Yesterday, October 6, 2021, Cheryl A. Leanza, policy advisor to the United Church of Christ’s media justice ministry, OC Inc., testified before the U.S. House Subcommittee on Communications and Technology, Energy & Commerce Committee at a hearing titled, “Strengthening Our Communications Networks to Meet the Needs of Consumers.”
Leanza’s oral testimony focused on expressing support for pending legislation sponsored by Congressman Bobby Rush (D-Il), H.R. 2489, the Martha Wright Prison Phone Justice Act. The legislation will immediately set interim rates for calls to incarcerated people of 4 and 5 cents per minute, firmly establish the Federal Communications Commission’s jurisdiction over all calls to carceral facilities, and require the FCC to conduct regular proceedings to ensure rates keep pace with market conditions. At this time, because of a court decision in 2017, the Federal Communications Commission cannot regulate local calls that occur inside a state, and FCC analysis showed that in some states those calls cost as much as $24.80 for a 15-minute call.
Leanza spoke of the impact high rates have on families, asking the Subcommittee “Could your marriage survive on a few 15-minute calls per week?” and noting that families are going into debt to pay for phone calls. She quoted Diane Lewis, mom of an incarcerated son:
I’ve seen the difference between my son, who has a lot of support, and others in prison who can’t make phone calls or never have family visits. There’s a big difference, and it’s why they struggle while inside and often go back after. It’s the anger and depression that comes with doing time by yourself, and the lack of practical support needed when you get out.

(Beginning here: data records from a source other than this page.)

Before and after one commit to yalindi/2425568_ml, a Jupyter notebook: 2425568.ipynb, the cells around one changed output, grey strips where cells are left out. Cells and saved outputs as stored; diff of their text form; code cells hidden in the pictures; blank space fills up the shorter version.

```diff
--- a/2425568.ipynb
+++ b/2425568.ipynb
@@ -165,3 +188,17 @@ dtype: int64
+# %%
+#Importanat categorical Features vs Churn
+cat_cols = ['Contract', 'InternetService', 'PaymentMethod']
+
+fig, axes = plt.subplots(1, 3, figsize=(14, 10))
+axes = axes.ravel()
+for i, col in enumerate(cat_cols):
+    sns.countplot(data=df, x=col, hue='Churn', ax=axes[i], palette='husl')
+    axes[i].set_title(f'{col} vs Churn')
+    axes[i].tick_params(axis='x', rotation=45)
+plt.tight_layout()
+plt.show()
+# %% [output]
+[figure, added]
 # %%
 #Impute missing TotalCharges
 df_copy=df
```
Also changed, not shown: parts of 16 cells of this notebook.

She invoked the biblical teaching of Matthew 25:36-40, urging Congress to pass H.R. 2489 in order to care for those society often considers “the least” among us.
Earlier this week UCC OC Inc. joined with New America’s Open Technology Institute, Free Press, the National Consumer Law Center, Public Knowledge and the Benton Institute to file comments at the Federal Communications Commission which is conducting a proceeding on whether to lower long distance/interstate rates and fees and on further steps needed to address the communications needs of people with disabilities who are incarcerated. In August, UCC OC Inc. collaborated with Public Knowledge to file a Petition for Reconsideration of the FCC’s previous order on carceral communications, urging the Commission to provide a more robust legal analysis and to ensure no loopholes permit states or localities to charge rates that exceed existing caps.